(Problem) Please return every line below that contains the string "Updated".

-------- Data to process --------

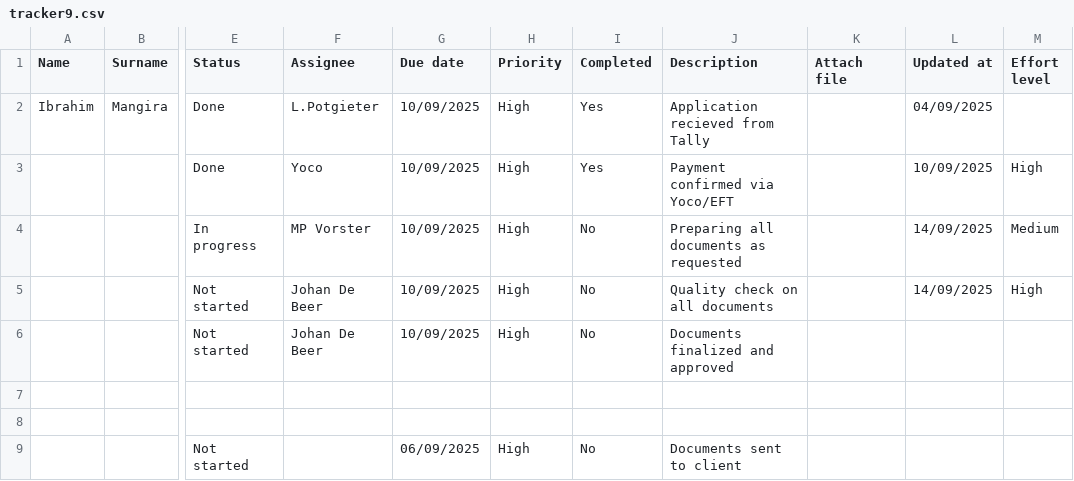
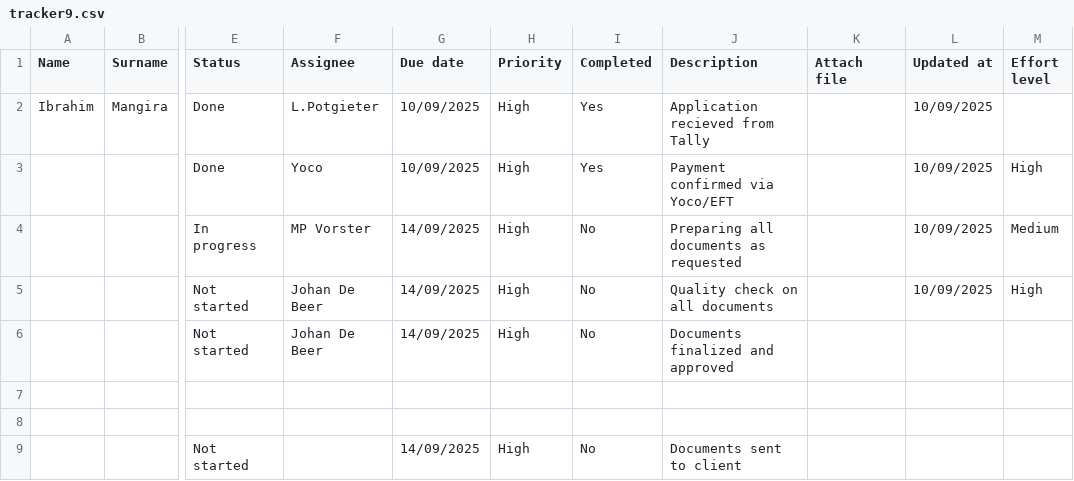
Before and after one commit to johandebeer21/Tracker-Demo, a CSV file: tracker9.csv, drawn as a sheet; only a part is shown, gaps mark what is left out; the diff names each change by its address in the sheet, - before the commit and + after, or states it on an @@ line.

Commit message:
Update tracker9.csv

```diff
--- a/tracker9.csv
+++ b/tracker9.csv
-L2 (Updated at): 04/09/2025
+L2 (Updated at): 10/09/2025
-G4:G6 (Due date): 10/09/2025
+G4:G6 (Due date): 14/09/2025
-L4:L5 (Updated at): 14/09/2025
+L4:L5 (Updated at): 10/09/2025
-G9 (Due date): 06/09/2025
+G9 (Due date): 14/09/2025
```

--------

(Answer below)
-L2 (Updated at): 04/09/2025
+L2 (Updated at): 10/09/2025
-L4:L5 (Updated at): 14/09/2025
+L4:L5 (Updated at): 10/09/2025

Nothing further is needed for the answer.